Fees for using credit cards will be abolished next year after the government said it would take action against what it termed “rip-off” charges.
Ministers said consumers had handed over nearly £475m in card-use charges since 2010, and it branded the practice was “unfair” – even though its own departments are amongst the worst offenders.
The airline industry is also well-known for imposing these charges. Low-cost carrier Flybe adds a 3% fee (a minimum of £5) for customers paying by credit card, and the likes of Ryanair add a fee, too, although other brands (such as Monarch) have already abolished the practice.
Food-delivery services and small businesses are others that often add card charges, as do home-improvement companies.
The government said that although some industries had acted to absorb the cost instead of passing it on to consumers, the new rules will bring an end to the practice entirely.
Economic secretary to the Treasury Stephen Barclay said: “Rip-off charges have no place in a modern Britain and that’s why card-charging in Britain is about to come to an end.
“This is about fairness and transparency, and so from next year there will be no more nasty surprises for people at the check-out just for using a card.
“These small charges can really add up and this change will mean shoppers across the country have that bit of extra cash to spend on the things that matter to them.”
The move follows an EU directive that bans fees levied on Mastercard and Visa purchases. But the UK government has built on that and will also prohibit charges being imposed for using American Express and Paypal.
There may be some eyebrows raised at Mr Barclay’s use of the phrase “rip-off” charges – some of the biggest offenders are government departments, such as the DVLA, and ministers could have acted years ago to stop their surcharges.

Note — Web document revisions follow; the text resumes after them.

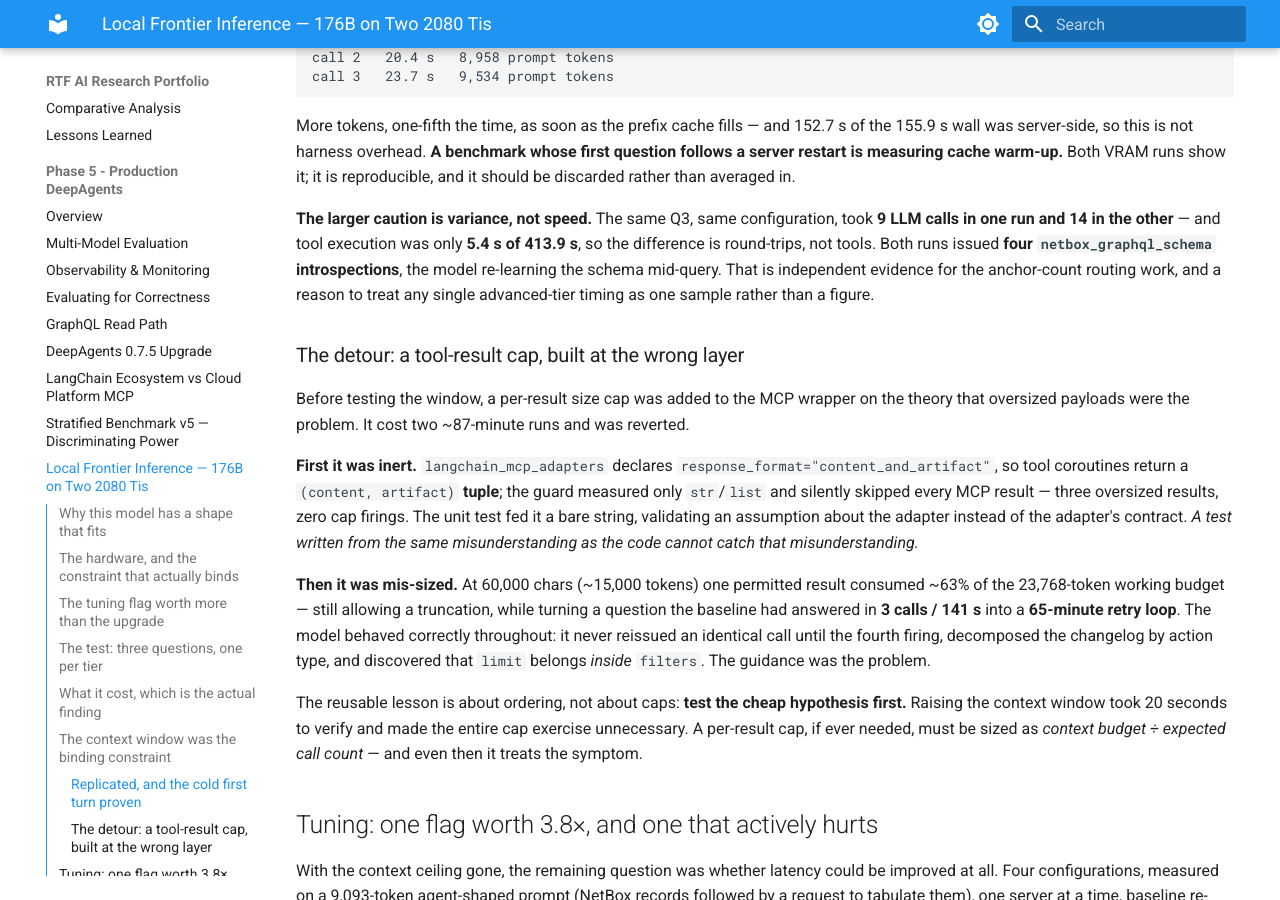
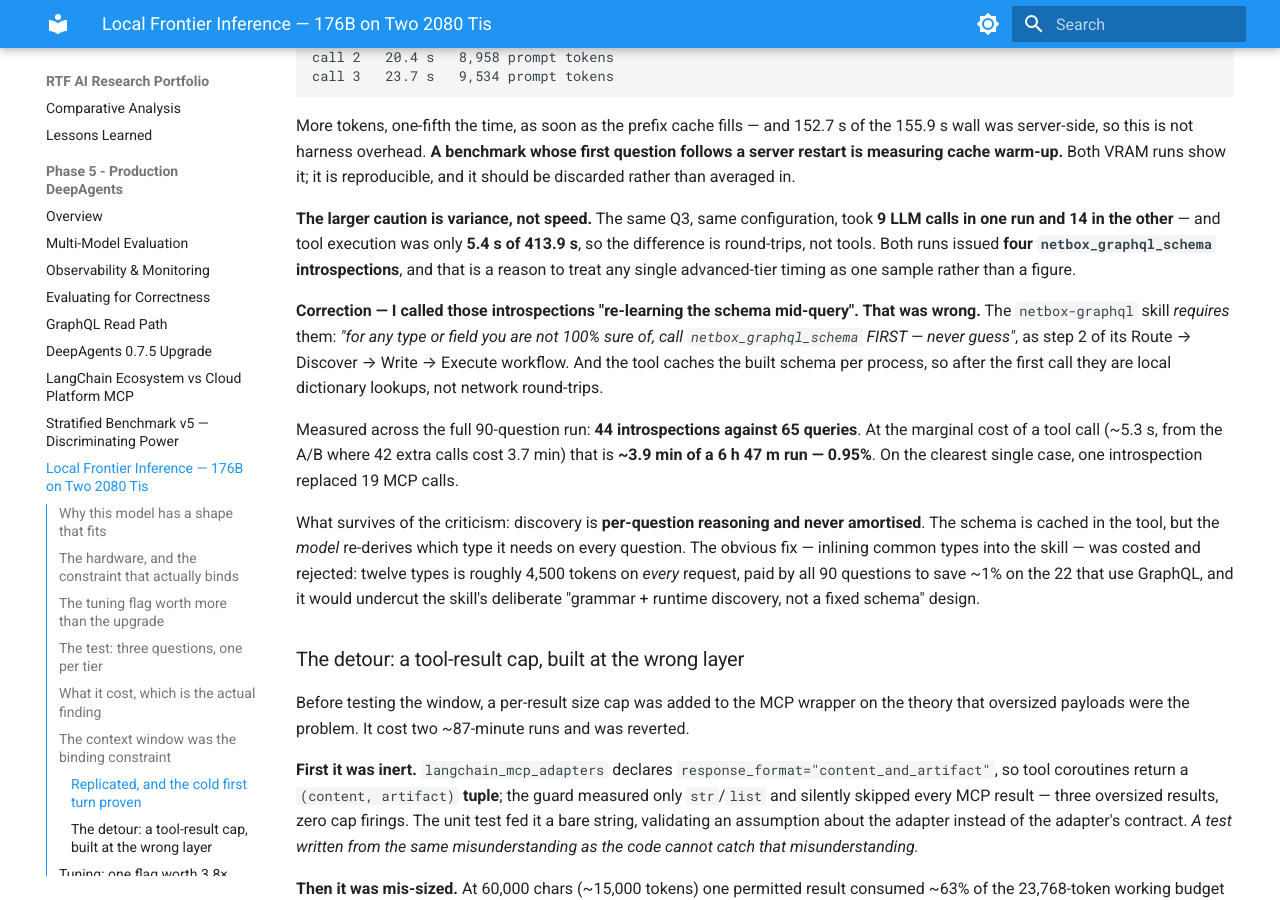
Before and after one commit to FinnMacCumail/rtf-research, an MkDocs documentation site: the page built from docs/phases/phase-5-production-deepagents/local-frontier-inference.md, in a window 1280 px wide and 900 px high, scrolled down 4984 px. Built offline with MkDocs 1.6.1 and Material for MkDocs 9.7.7, drawn with Linux system fonts in a browser that asks for light colours.

Commit message:
docs: schema introspection is mandated, not waste -- correct four places
I described the 44 netbox_graphql_schema calls as the model "re-learning the
schema mid-query", which framed behaviour the skill REQUIRES as flailing. The
wording reached ADR-0038, the Phase 5 page, CHANGELOG and RESEARCH_LOG.

WHY IT WAS WRONG. src/skills/netbox-graphql/SKILL.md mandates discovery before
querying an unfamiliar type -- "for any type or field you are not 100% sure of,
call netbox_graphql_schema FIRST -- never guess" -- as step 2 of a five-step
Route -> Discover -> Write -> Execute -> Aggregate workflow. And the tool caches
the built schema per process (netbox_graphql.py:58), so only the first call is
an HTTP round-trip; the rest are local dictionary lookups.

WHAT IT ACTUALLY COSTS, measured across the full 90-question run:
  44 introspections against 65 queries
  ~5.3 s marginal per tool call (from the A/B: 42 extra calls cost 3.7 min)
  => ~3.9 min of a 6 h 47 m run, about 0.95%
On the clearest single case one introspection replaced 19 MCP calls.

WHAT SURVIVES of the criticism, and it is narrower: discovery is per-question
reasoning and never amortised -- the schema is cached in the tool, but the MODEL
re-derives which type it needs on every question. The obvious fix is recorded as
costed and REJECTED: inlining a dozen types is ~4,500 tokens on EVERY request,
paid by all 90 questions to save ~1% on the 22 that use GraphQL, and it would
undercut the skill's deliberate "grammar + runtime discovery, not a fixed
schema" design and invite the model to treat the list as a boundary.

The RESEARCH_LOG entry records the reasoning error, not just the correction: I
read a cost I did not like as evidence of a defect, without checking either the
skill that mandates it or the cache that makes it cheap.

Original wording is quoted in each correction rather than deleted, matching how
this project handles withdrawn claims elsewhere.

Verified by local build: 4 pages, zero literal tildes, <del> 12/12, no build
warnings, and the figures (65 queries, 0.95%) consistent across all four files.

Co-Authored-By: Claude Opus 5 (1M context) <noreply@anthropic.com>
Claude-Session: https://claude.ai/code/session_01QAqh8FGS6UBxHFj8Q3oC5V

```diff
--- a/docs/phases/phase-5-production-deepagents/local-frontier-inference.md
+++ b/docs/phases/phase-5-production-deepagents/local-frontier-inference.md
@@ -215,9 +215,25 @@ discarded rather than averaged in.
 
 **The larger caution is variance, not speed.** The same Q3, same configuration, took **9 LLM calls in
 one run and 14 in the other** — and tool execution was only **5.4 s of 413.9 s**, so the difference
-is round-trips, not tools. Both runs issued **four `netbox_graphql_schema` introspections**, the model
-re-learning the schema mid-query. That is independent evidence for the anchor-count routing work, and
-a reason to treat any single advanced-tier timing as one sample rather than a figure.
+is round-trips, not tools. Both runs issued **four `netbox_graphql_schema` introspections**, and that
+is a reason to treat any single advanced-tier timing as one sample rather than a figure.
+
+**Correction — I called those introspections "re-learning the schema mid-query". That was wrong.**
+The `netbox-graphql` skill *requires* them: *"for any type or field you are not 100% sure of, call
+`netbox_graphql_schema` FIRST — never guess"*, as step 2 of its Route → Discover → Write → Execute
+workflow. And the tool caches the built schema per process, so after the first call they are local
+dictionary lookups, not network round-trips.
+
+Measured across the full 90-question run: **44 introspections against 65 queries**. At the marginal
+cost of a tool call (~5.3 s, from the A/B where 42 extra calls cost 3.7 min) that is **~3.9 min of a
+6 h 47 m run — 0.95%**. On the clearest single case, one introspection replaced 19 MCP calls.
+
+What survives of the criticism: discovery is **per-question reasoning and never amortised**. The
+schema is cached in the tool, but the *model* re-derives which type it needs on every question. The
+obvious fix — inlining common types into the skill — was costed and rejected: twelve types is
+roughly 4,500 tokens on *every* request, paid by all 90 questions to save ~1% on the 22 that use
+GraphQL, and it would undercut the skill's deliberate "grammar + runtime discovery, not a fixed
+schema" design.
 
 ### The detour: a tool-result cap, built at the wrong layer
 
```
Also changed, not shown: CHANGELOG.md (+1 -1 lines), RESEARCH_LOG.md (+2 -1 lines), docs/adr/0038-local-frontier-model-viable-cost-not-capability.md (+13 -3 lines).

The new rules will apply to these departments and local councils as well as to private companies.